  24. Handley Page Jetstream G-AWBR was built in 1968 for a proposed order for the United States Air Force of 13 machines as the unique military C-10A/3M variant with stretcher carrying capability and a two part passenger/cargo door. The order was ultimately cancelled with the USAF citing late delivery and cost over-runs and Handley Page went bust around the same time. ‘WBR was withdrawn from use a year later and scrapped. Airfix rushed a model kit out of the 3M but sadly it turned out to be a one off! For more on the aircraft and Jetstream model - see here in the aircraft RFI section The only starring role that ‘WBR had was in the pilot episode (‘Identified’) of the Gerry Anderson live action TV science fiction series ‘UFO’ , 26 episodes of which were broadcast from 1970 – 1973 on ITV. 0B83F2FD-1589-4BC4-BDA8-AA4339A54C3E by Ben Brown, on Flickr In Episode 1 ‘Identified’ Colonel Ed Straker, commander of SHADO (Supreme Headquarters Alien Defence Organisation) arrives in WBR with a briefcase of intelligence on the UFO threat for a meeting with General Henderson and the British Prime Minister. He is met by Henderson’s Rolls-Royce and with motorcycle escort travels to London. The convoy comes under attack by alien forces… 5E6D76EB-01F4-4843-8913-41215CD869FA by Ben Brown, on Flickr The scene of Straker’s arrival was filmed at Radlett, Herts in 1969 where Handley Page were based. ‘WBRs till had traces of her USAF markings by the rear door. One of the motorcycle outriders in this scene is my stepmum's Dad- a chap called Jack Silk who was a stuntman in the 60s-70s doing everything from Bond to Where Eagles Dare - so I suppose he was my step-grandfather! https://m.imdb.com/name/nm0798021/ In any event you are limited with what you can do with the C-10A so I thought I'd recreate this scene from the TV show. Airfix kit (reissue) modified a bit with aerial fit and pitot - the car is an old toy Matchbox RR Phantom V repainted and detailled with driver and HMG Minister inside. Straker is on the steps with his briefcase, General Anderson is walking to the car whilst the stewardess and guard watch on. The bike riders are from the Airfix Recovery Set modified a bit - Jacks riding getup was a bit complicated to paint! Anyway -a bit of fun with a personal link - will be on display in the Sywell Aviation Museum with our own Jetstream G-RAVL to encourage you to buy an Airfix 'stream from our shop! Hope you enjoy it! ATB TT 3FB1A353-0213-4FF1-BA15-43EBED682997 by Ben Brown, on Flickr 25B2511A-14C2-4750-B8FE-7BA7D4A6B6FA by Ben Brown, on Flickr 88A2CB12-848A-4A32-9C8A-807F51B0F9BE by Ben Brown, on Flickr BCC58628-53AB-426A-B178-ACA65447FE7A by Ben Brown, on Flickr 933A37E4-7B0D-4817-B241-F889E2DB8D76 by Ben Brown, on Flickr

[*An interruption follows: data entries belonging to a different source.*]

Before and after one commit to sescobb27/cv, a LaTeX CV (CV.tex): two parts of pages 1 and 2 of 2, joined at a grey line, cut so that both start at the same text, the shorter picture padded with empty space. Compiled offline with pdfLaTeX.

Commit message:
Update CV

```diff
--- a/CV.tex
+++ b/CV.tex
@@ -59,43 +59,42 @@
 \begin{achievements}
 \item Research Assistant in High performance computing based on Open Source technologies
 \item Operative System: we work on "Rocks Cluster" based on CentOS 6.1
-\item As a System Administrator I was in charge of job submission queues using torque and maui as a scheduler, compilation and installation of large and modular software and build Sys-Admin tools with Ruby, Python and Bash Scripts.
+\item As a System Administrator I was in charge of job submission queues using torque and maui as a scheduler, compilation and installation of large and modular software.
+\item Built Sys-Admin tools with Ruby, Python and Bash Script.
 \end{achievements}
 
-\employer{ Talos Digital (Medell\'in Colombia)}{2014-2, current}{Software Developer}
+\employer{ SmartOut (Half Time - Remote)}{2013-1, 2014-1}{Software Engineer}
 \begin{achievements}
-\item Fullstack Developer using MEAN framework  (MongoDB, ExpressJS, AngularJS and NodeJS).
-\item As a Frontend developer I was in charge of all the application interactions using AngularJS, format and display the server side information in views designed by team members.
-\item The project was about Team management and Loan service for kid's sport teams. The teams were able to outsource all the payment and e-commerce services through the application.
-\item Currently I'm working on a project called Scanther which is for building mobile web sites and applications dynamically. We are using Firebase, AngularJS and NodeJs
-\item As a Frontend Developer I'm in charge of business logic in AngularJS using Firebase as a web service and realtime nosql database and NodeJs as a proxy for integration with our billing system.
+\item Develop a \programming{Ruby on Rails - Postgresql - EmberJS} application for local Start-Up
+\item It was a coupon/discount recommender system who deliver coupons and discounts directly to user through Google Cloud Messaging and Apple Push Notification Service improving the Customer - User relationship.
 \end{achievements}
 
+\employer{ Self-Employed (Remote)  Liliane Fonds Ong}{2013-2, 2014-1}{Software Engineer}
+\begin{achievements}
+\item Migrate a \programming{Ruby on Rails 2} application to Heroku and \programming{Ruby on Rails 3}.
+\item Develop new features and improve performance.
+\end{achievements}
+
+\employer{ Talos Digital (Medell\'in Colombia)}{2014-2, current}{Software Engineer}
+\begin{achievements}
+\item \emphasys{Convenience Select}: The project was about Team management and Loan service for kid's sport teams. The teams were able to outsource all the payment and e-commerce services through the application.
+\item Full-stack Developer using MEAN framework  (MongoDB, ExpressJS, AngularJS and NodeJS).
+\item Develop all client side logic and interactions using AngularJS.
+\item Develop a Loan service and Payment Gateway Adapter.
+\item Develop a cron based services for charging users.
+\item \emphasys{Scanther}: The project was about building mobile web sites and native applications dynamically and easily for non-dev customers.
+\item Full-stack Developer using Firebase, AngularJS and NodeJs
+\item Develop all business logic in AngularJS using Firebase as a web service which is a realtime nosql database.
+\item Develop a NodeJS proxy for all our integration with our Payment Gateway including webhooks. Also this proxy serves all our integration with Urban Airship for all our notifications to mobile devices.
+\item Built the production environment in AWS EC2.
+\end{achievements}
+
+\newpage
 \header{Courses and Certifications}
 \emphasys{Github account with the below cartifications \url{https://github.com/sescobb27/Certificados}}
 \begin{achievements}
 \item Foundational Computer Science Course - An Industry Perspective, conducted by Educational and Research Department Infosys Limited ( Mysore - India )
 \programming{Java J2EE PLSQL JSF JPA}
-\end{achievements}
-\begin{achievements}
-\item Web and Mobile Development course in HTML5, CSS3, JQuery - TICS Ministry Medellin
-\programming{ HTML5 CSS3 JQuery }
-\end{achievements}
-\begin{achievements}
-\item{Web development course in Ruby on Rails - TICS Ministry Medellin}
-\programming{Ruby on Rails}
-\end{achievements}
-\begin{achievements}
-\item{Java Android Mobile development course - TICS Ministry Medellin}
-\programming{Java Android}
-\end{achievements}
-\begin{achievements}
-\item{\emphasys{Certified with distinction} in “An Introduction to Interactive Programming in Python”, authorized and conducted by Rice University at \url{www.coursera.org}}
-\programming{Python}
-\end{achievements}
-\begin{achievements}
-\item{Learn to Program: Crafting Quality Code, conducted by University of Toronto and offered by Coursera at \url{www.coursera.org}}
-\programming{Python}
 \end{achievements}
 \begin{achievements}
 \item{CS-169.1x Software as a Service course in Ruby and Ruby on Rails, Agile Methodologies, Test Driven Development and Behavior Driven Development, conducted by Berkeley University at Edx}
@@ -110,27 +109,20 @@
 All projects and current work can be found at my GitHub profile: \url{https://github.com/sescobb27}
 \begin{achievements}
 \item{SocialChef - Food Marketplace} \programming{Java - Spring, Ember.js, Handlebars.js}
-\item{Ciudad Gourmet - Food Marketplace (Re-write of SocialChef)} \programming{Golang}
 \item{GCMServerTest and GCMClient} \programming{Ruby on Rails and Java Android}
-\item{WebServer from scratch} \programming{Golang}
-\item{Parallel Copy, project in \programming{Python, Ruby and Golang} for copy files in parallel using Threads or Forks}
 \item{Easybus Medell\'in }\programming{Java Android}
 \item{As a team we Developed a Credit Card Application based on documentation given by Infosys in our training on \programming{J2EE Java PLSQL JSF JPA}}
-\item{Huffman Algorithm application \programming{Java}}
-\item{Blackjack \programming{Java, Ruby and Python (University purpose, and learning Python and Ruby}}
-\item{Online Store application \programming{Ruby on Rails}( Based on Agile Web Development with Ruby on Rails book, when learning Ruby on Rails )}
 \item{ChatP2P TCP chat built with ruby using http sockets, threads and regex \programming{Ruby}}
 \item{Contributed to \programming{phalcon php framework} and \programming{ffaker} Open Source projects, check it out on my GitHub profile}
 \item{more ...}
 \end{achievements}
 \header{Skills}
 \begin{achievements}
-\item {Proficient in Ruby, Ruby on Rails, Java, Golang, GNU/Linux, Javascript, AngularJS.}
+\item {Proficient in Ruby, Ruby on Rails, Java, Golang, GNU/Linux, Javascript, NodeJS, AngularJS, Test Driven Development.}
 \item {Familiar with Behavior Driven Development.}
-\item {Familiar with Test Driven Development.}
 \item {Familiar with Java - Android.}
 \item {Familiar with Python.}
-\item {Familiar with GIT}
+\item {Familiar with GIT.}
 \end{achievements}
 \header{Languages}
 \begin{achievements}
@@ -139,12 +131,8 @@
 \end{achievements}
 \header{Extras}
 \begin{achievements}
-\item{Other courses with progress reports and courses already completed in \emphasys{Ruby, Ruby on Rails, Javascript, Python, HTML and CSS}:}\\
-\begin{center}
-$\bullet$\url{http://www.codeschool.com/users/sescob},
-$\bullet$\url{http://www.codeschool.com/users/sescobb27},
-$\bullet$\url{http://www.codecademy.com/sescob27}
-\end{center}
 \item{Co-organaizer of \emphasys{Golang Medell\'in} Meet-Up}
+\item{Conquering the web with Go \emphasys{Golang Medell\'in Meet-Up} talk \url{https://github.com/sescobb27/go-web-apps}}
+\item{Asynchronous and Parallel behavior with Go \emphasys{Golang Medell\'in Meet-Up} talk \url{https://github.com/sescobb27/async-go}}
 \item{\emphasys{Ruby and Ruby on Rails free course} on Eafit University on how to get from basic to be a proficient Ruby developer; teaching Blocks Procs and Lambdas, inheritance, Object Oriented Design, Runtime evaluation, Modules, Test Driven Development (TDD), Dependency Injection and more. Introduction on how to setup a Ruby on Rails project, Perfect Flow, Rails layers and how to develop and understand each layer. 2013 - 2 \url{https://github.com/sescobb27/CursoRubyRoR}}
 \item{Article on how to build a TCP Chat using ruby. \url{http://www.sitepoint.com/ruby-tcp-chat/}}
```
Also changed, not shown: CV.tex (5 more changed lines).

    7 points
  25. Really cant believe this kit has been in the stash for so long, came out in 2003,I did build the G-10 yonks' ago that is slowly collapsing under a blanket of dust on the top shelf, will be building in flight(which saves a fair amount of time as I don't need to go to town on the engine and under-carriage) Boxed up, will be adding the Legend Bf109 pilot resin figure What's inside The pilot figure Test fitting the figure, Trumpeter for some reason mold the head protection as a solid piece with no transparency for the Panzer glass, so will need to cut one and add It begins
    7 points

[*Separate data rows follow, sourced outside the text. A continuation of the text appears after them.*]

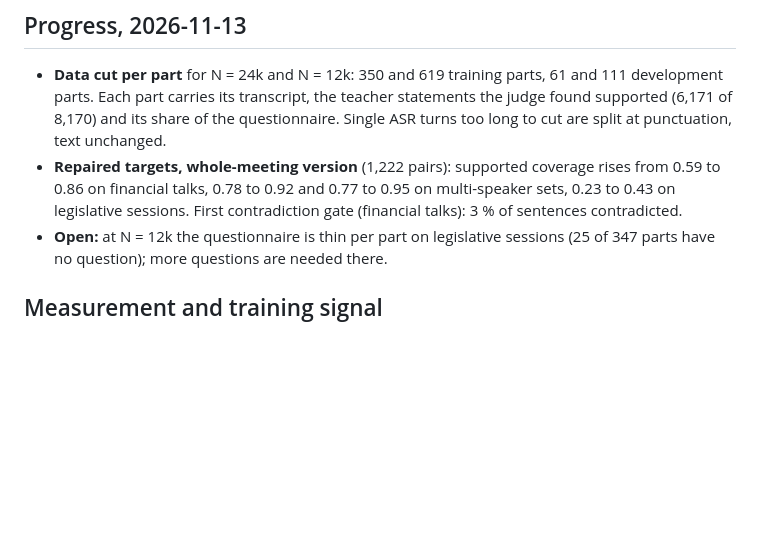
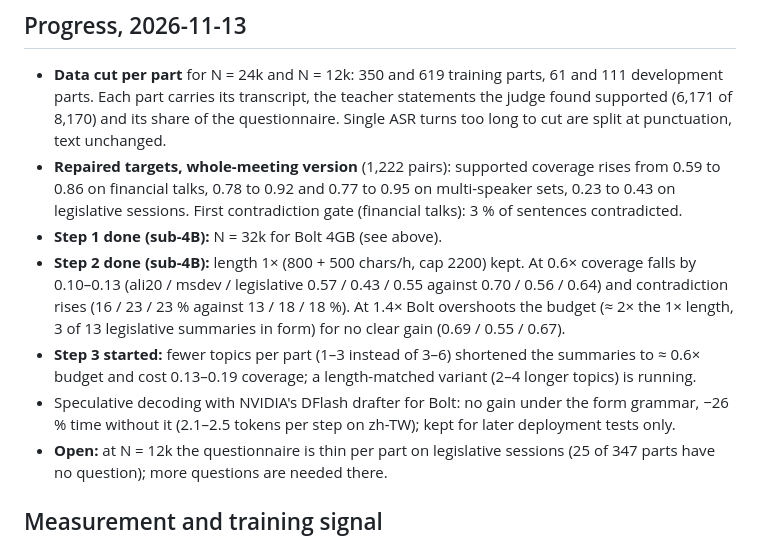
Before and after one commit to vieenrose/meeting-summarizer, a Markdown page: README.md, the part around the change. Drawn GitHub-style; blank space fills up the shorter version.

Commit message:
README: v5 steps 1-2 done for Bolt (N 32k, length 1x); step 3 started
Co-Authored-By: Claude Opus 5.5 <noreply@anthropic.com>

```diff
--- a/README.md
+++ b/README.md
@@ -57,6 +57,10 @@ Known limitation: there is no dense 2 h development set; the dense sets are 0.5
 
 - **Data cut per part** for N = 24k and N = 12k: 350 and 619 training parts, 61 and 111 development parts. Each part carries its transcript, the teacher statements the judge found supported (6,171 of 8,170) and its share of the questionnaire. Single ASR turns too long to cut are split at punctuation, text unchanged.
 - **Repaired targets, whole-meeting version** (1,222 pairs): supported coverage rises from 0.59 to 0.86 on financial talks, 0.78 to 0.92 and 0.77 to 0.95 on multi-speaker sets, 0.23 to 0.43 on legislative sessions. First contradiction gate (financial talks): 3 % of sentences contradicted.
+- **Step 1 done (sub-4B):** N = 32k for Bolt 4GB (see above).
+- **Step 2 done (sub-4B):** length 1× (800 + 500 chars/h, cap 2200) kept. At 0.6× coverage falls by 0.10–0.13 (ali20 / msdev / legislative 0.57 / 0.43 / 0.55 against 0.70 / 0.56 / 0.64) and contradiction rises (16 / 23 / 23 % against 13 / 18 / 18 %). At 1.4× Bolt overshoots the budget (≈ 2× the 1× length, 3 of 13 legislative summaries in form) for no clear gain (0.69 / 0.55 / 0.67).
+- **Step 3 started:** fewer topics per part (1–3 instead of 3–6) shortened the summaries to ≈ 0.6× budget and cost 0.13–0.19 coverage; a length-matched variant (2–4 longer topics) is running.
+- Speculative decoding with NVIDIA's DFlash drafter for Bolt: no gain under the form grammar, −26 % time without it (2.1–2.5 tokens per step on zh-TW); kept for later deployment tests only.
 - **Open:** at N = 12k the questionnaire is thin per part on legislative sessions (25 of 347 parts have no question); more questions are needed there.
 
 ## Measurement and training signal
```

  26. Tim's Fujimi Cutlass, all £4.99 worth,
    7 points
  27. not got much done this week but the turrets are finish now other than adding the gun barrels and the chore of painting the bombs is now complete! The red bands were painted freehand but the green lines were from a decal sliced into thin strips. Getting there bit by bit. Who knows, a new kit might come out now I've nearly finished this...oh wait....

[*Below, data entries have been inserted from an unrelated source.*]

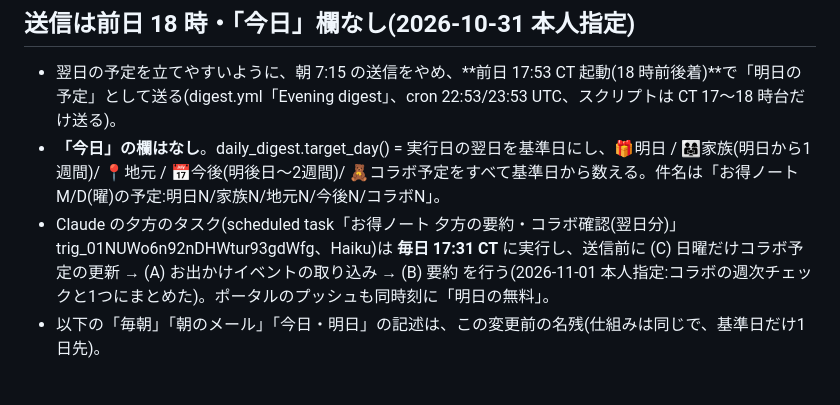
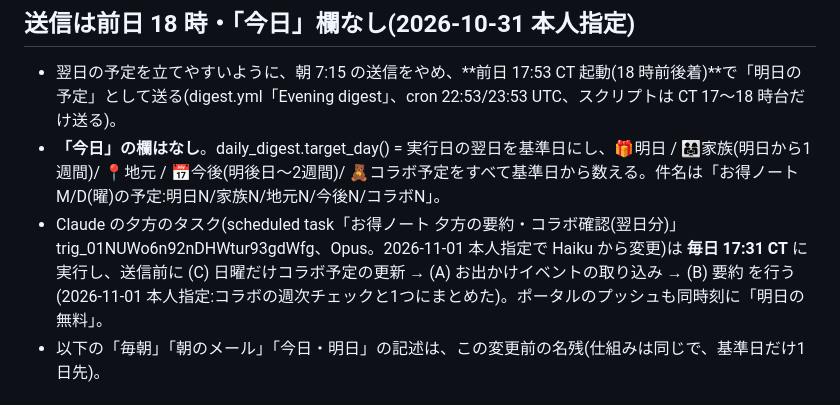
Before and after one commit to yukisobaTX/us-deals, a Markdown page: CLAUDE.md, the part around the change. GitHub-like rendering.

Commit message:
夕方のタスクのモデルを Opus に(手順書)
Co-Authored-By: Claude Opus 5.5 <noreply@anthropic.com>
Claude-Session: https://claude.ai/code/session_01XCDLKJd9zvZipiFpxz9aTN

```diff
--- a/CLAUDE.md
+++ b/CLAUDE.md
@@ -5,7 +5,7 @@
 ## 送信は前日 18 時・「今日」欄なし(2026-10-31 本人指定)
 - 翌日の予定を立てやすいように、朝 7:15 の送信をやめ、**前日 17:53 CT 起動(18 時前後着)**で「明日の予定」として送る(digest.yml「Evening digest」、cron 22:53/23:53 UTC、スクリプトは CT 17〜18 時台だけ送る)。
 - **「今日」の欄はなし**。daily_digest.target_day() = 実行日の翌日を基準日にし、🎁明日 / 👨‍👩‍👧家族(明日から1週間)/ 📍地元 / 📅今後(明後日〜2週間)/ 🧸コラボ予定をすべて基準日から数える。件名は「お得ノート M/D(曜)の予定:明日N/家族N/地元N/今後N/コラボN」。
-- Claude の夕方のタスク(scheduled task「お得ノート 夕方の要約・コラボ確認(翌日分)」trig_01NUWo6n92nDHWtur93gdWfg、Haiku)は **毎日 17:31 CT** に実行し、送信前に (C) 日曜だけコラボ予定の更新 → (A) お出かけイベントの取り込み → (B) 要約 を行う(2026-11-01 本人指定:コラボの週次チェックと1つにまとめた)。ポータルのプッシュも同時刻に「明日の無料」。
+- Claude の夕方のタスク(scheduled task「お得ノート 夕方の要約・コラボ確認(翌日分)」trig_01NUWo6n92nDHWtur93gdWfg、Opus。2026-11-01 本人指定で Haiku から変更)は **毎日 17:31 CT** に実行し、送信前に (C) 日曜だけコラボ予定の更新 → (A) お出かけイベントの取り込み → (B) 要約 を行う(2026-11-01 本人指定:コラボの週次チェックと1つにまとめた)。ポータルのプッシュも同時刻に「明日の無料」。
 - 以下の「毎朝」「朝のメール」「今日・明日」の記述は、この変更前の名残(仕組みは同じで、基準日だけ1日先)。
 
 ## 仕組み(すべて GitHub Actions・AI なし)
```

    7 points
  28. Gidday All, didn't I say I'll be fitting HMS Hood's spotting top next? I lied. (I think another Arnold said something similar a while back. ) Actually, I think I'm screwed. Well, I hope so anyway, I've spent the last couple of days making them. AFAIK all multi-screwed warships that I've made models of have left and right-turning screws, but annoyingly nearly all the Airfix kits that I've done have either one or the other, but not both. HMS Repulse is an exception. So I decided to try to make my own screws. The HMS Hood Association says that the screw diameter was 15 feet, which equates to 7.5mm at 1/600 scale. This is the size I've made them. The screw hubs are from Evergreen 2mm round stock and the blades are from 0.25 x 3.2mm Evergreen strips, no. 106. As you can see, one is still on the round stock. Perhaps I should have left them all on the stock for now. They need tidying up and painting, which would have been easier with something to hold onto. Oh well, I'll know for next time. For a first time (discounting my trials) I think they look OK. I'm happy with them anyway. I've included a couple of kit screws for comparison. And in case you were wondering, NO, I'm NOT going to make screws for the ship's boats! But maybe I'll get the spotting top done over the weekend. Well, that's it for now. Stay safe, and regards to all, Jeff.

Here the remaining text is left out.